→ **PROBLEM TO WORK ON**:
Every record that follows should be written out word for word; the pictures stay out.

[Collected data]
Segment Open

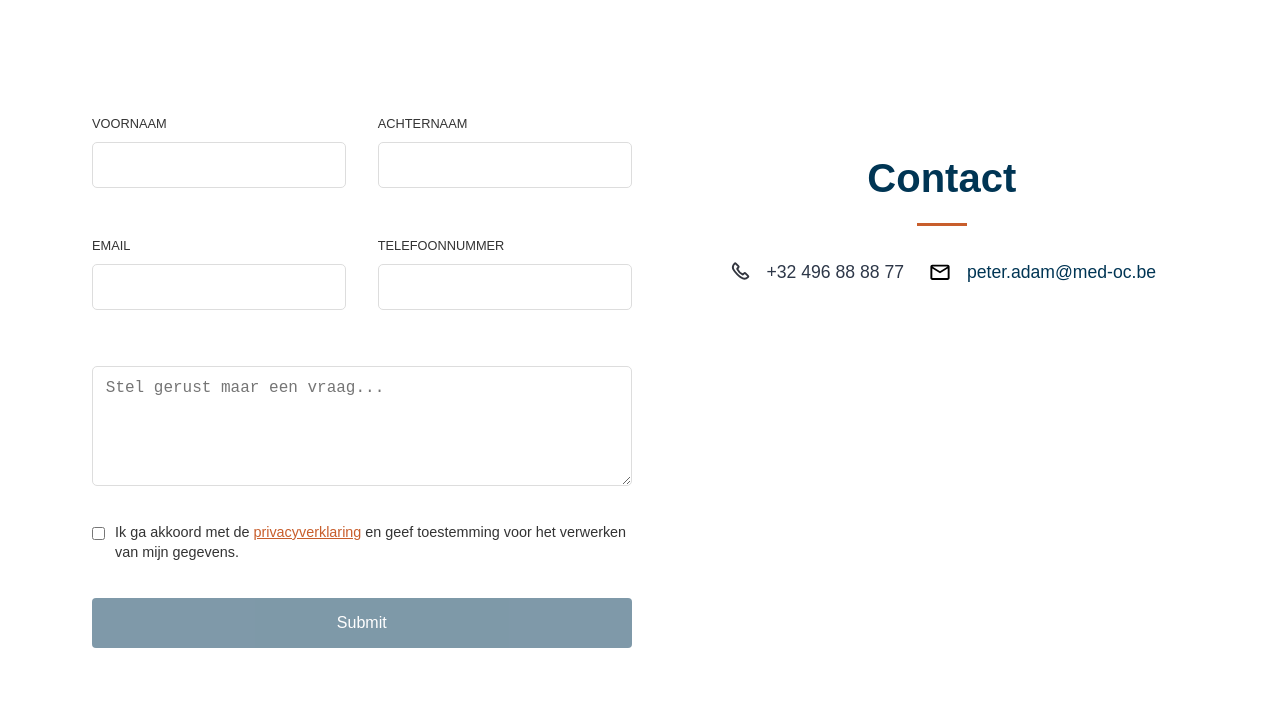
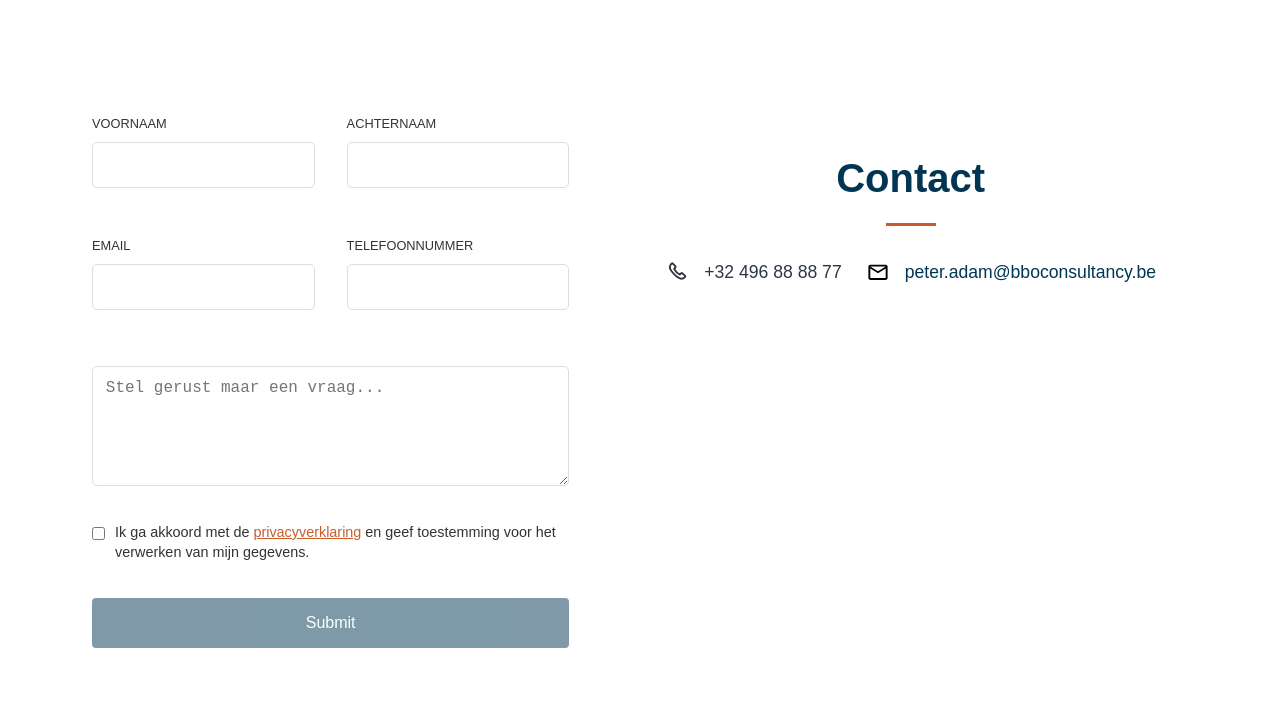
Before and after one commit to Andreasadam113/bboconsultancy, a plain HTML site: page index.html in a window 1280 px wide. Shown: the part 3884-4606 px from the top of the page. Drawn offline with Linux system fonts and the light colour scheme.

Commit message:
Update index.html mail change

```diff
--- a/index.html
+++ b/index.html
@@ -243,7 +243,7 @@
             <div class="form-container">
                 <!-- Left side - Form -->
                 <div class="form-wrapper">
-                    <form class="contact-form" action="https://formsubmit.co/peter.adam@med-oc.be" method="POST">
+                    <form class="contact-form" action="https://formsubmit.co/peter.adam@bboconsultancy.be" method="POST">
                         <div class="form-row">
                             <div class="field-wrapper">
                                 <label>VOORNAAM</label>
@@ -300,7 +300,7 @@
                         </div>
                         <div class="contact-item">
                             <img src="email.svg" alt="email">
-                            <span><a href="mailto:peter.adam@med-oc.be" class="email-link">peter.adam@med-oc.be</a></span>
+                            <span><a href="mailto:peter.adam@bboconsultancy.be" class="email-link">peter.adam@bboconsultancy.be</a></span>
                         </div>
                     </div>
                 </div>
```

Segment Closed

→ **ANSWER SECTION**:
Before and after one commit to Andreasadam113/bboconsultancy, a plain HTML site: page index.html in a window 1280 px wide. Shown: the part 3884-4606 px from the top of the page. Drawn offline with Linux system fonts and the light colour scheme.

Commit message:
Update index.html mail change

```diff
--- a/index.html
+++ b/index.html
@@ -243,7 +243,7 @@
             <div class="form-container">
                 <!-- Left side - Form -->
                 <div class="form-wrapper">
-                    <form class="contact-form" action="https://formsubmit.co/peter.adam@med-oc.be" method="POST">
+                    <form class="contact-form" action="https://formsubmit.co/peter.adam@bboconsultancy.be" method="POST">
                         <div class="form-row">
                             <div class="field-wrapper">
                                 <label>VOORNAAM</label>
@@ -300,7 +300,7 @@
                         </div>
                         <div class="contact-item">
                             <img src="email.svg" alt="email">
-                            <span><a href="mailto:peter.adam@med-oc.be" class="email-link">peter.adam@med-oc.be</a></span>
+                            <span><a href="mailto:peter.adam@bboconsultancy.be" class="email-link">peter.adam@bboconsultancy.be</a></span>
                         </div>
                     </div>
                 </div>
```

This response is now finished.